According to medical research, a lot of recent cases of mandible hypoplasia have been treated, but the treatment of mandible hypoplasia generally was not mentioned clinically because only early period treatment methods have been mentioned. Recurrence of fusion between the alveolar arches after separation of the maxilla and mandible have been reported. Clinically, a silicon block was used to keep the maxillary and mandibular alveolar arches separated.

Causes of the Mandibular Hypoplasia

The imaging of this condition shows maxillary and mandibular lesions. These lesions rarely include radiolucency with irregular, defined or poorly defined borders. So the widening of the boundary of orbits causes hypoplasia. Along with hypoplasia, poor pneumatization of ipsilateral maxilla also occurs.

However, not only hypoplasia of mandible is involved but hypoplasia of ramus, zygomatic arch, and the abnormal coronoid process is also involved. Some congenital syndrome may show mandibular hypoplasia as a clinical sign.


Symptoms of Mandibular Hypoplasia

The appearance of people with the disorder is caused by a loss of bone in the mandible which the body replaces with excessive amounts of fibrous tissue. In most cases, the condition fades as the child grows, but in a few even rarer cases the condition continues to deform the affected person's face. Mandibular hypoplasia also causes premature loss of the primary teeth and eruption of the permanent teeth.

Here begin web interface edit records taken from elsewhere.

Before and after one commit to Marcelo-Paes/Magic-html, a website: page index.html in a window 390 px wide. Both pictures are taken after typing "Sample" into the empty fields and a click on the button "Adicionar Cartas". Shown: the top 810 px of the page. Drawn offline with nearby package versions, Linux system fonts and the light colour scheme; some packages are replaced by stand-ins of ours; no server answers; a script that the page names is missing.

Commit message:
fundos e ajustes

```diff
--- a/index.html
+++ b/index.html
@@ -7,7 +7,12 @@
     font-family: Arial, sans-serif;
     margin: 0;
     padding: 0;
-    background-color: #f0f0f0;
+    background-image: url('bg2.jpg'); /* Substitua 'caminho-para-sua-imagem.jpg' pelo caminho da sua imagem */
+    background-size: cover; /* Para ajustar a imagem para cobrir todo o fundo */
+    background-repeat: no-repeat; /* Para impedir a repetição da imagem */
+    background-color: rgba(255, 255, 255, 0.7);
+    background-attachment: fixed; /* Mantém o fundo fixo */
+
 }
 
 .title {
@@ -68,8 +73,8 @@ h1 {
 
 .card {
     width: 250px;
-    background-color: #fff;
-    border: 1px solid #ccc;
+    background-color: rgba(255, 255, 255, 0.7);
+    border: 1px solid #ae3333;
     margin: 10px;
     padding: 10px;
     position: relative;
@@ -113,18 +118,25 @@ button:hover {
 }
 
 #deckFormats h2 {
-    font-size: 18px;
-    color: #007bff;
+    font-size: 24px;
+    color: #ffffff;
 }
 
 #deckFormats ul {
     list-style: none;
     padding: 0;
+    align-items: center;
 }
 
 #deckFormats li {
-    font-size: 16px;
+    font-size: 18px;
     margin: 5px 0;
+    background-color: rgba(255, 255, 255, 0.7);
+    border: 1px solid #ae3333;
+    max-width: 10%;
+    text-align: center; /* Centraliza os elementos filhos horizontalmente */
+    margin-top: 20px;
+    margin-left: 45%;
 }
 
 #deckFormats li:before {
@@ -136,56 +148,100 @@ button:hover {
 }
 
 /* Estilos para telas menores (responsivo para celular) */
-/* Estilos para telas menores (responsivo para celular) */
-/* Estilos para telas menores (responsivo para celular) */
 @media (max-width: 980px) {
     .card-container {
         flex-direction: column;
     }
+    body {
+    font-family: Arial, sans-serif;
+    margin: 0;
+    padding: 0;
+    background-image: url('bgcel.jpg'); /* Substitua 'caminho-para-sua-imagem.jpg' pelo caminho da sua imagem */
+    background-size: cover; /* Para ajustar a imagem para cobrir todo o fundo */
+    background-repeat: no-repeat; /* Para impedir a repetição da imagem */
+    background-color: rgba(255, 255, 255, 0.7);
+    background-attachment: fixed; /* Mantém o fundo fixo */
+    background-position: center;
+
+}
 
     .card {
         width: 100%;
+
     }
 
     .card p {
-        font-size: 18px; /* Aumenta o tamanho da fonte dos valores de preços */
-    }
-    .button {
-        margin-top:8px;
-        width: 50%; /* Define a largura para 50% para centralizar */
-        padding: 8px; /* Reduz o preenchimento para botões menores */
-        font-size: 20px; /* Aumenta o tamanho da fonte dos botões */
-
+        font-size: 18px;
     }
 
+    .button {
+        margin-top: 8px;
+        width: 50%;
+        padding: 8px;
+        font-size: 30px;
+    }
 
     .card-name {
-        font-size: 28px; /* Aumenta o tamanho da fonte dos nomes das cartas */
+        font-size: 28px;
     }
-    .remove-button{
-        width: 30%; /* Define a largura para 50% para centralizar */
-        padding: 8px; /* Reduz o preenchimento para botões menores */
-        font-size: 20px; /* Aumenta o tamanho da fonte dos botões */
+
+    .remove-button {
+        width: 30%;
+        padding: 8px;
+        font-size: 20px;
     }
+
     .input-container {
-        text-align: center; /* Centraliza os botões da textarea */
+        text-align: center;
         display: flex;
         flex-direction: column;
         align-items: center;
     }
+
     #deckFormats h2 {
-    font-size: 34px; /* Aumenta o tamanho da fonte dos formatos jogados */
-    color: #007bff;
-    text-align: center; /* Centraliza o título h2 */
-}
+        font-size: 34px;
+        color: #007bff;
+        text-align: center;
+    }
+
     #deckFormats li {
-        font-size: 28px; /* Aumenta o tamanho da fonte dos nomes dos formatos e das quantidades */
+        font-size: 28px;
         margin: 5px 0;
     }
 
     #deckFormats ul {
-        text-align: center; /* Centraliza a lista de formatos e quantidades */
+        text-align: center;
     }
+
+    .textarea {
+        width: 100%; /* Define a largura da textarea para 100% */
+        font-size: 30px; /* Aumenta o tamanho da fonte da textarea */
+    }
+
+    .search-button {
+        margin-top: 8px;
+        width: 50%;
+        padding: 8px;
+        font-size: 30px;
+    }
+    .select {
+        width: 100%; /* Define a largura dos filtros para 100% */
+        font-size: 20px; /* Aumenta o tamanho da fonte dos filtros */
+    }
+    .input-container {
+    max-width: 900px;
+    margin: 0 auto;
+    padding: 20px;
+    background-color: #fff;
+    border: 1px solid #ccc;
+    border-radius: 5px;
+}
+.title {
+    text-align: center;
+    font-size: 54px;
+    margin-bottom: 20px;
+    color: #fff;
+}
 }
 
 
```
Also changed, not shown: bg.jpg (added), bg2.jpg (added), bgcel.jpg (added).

Clinically, this condition may present as a deviated chin with asymmetrical facial features surrounding the mouth.

Complications can occur and will depend largely on the severity of the condition, but can include difficulty breathing, chewing and swallowing, which can lead to sleep apnea and weight loss or failure to thrive in infants. In some cases, a tracheotomy or feeding tube may be necessary until surgical correction can be achieved.


Since this disease is genetically linked genetic counseling may be the only way to decrease occurrences of the condition. The lack of severity of symptoms of the parents may be cause for failure to recognize the disorder. The optimal time to be tested for mutations is prior to having children.

The disease results from a genetic mutation and this gene have been found to spontaneously mutate. Therefore there may be no prevention techniques available.

Treatment and Surgery of Mandibular Hypoplasia

Surgery is the only treatment option for mandibular hypoplasia. Reconstruction of facial features is performed during surgery. The extent of surgery is dependent on its degree of under development. A series of bone grafting is performed to the rebuilt mandible. An oral or maxillofacial surgeon can perform this reconstruction surgery. 

The maxillofacial surgeon performs the surgery based on the condition and makes recommendations treatment based on medical history, development, the severity of the condition, and age. Surgery of lower jaw line is quite complicated because mandibular jaw performs many functions and have many purposes.

Other than functioning, it has its importance in maintaining the facial structure. Sometimes surgery completely rebuilt facial features and also corrects or eliminates complications arisen from mandibular hypoplasia.

Surgery has greater success in improving facial features and correcting or alleviating complications that can occur because of hypoplasia, such as difficulty in eating and swallowing and breathing.

Related reading:


  • Mandibular Hypoplasia Definition, Symptoms, Causes, Treatment, Surgery. Healthcare tip. Retrieved from



Isreal olabanji a dental assistant and public health professionals and has years of experience in assisting the dentist with all sorts of dental issues.We regularly post timely and trustworthy medical information and news on Fitness, Dental care, Recipes, Child health, obstetrics, and more.

Leave A Reply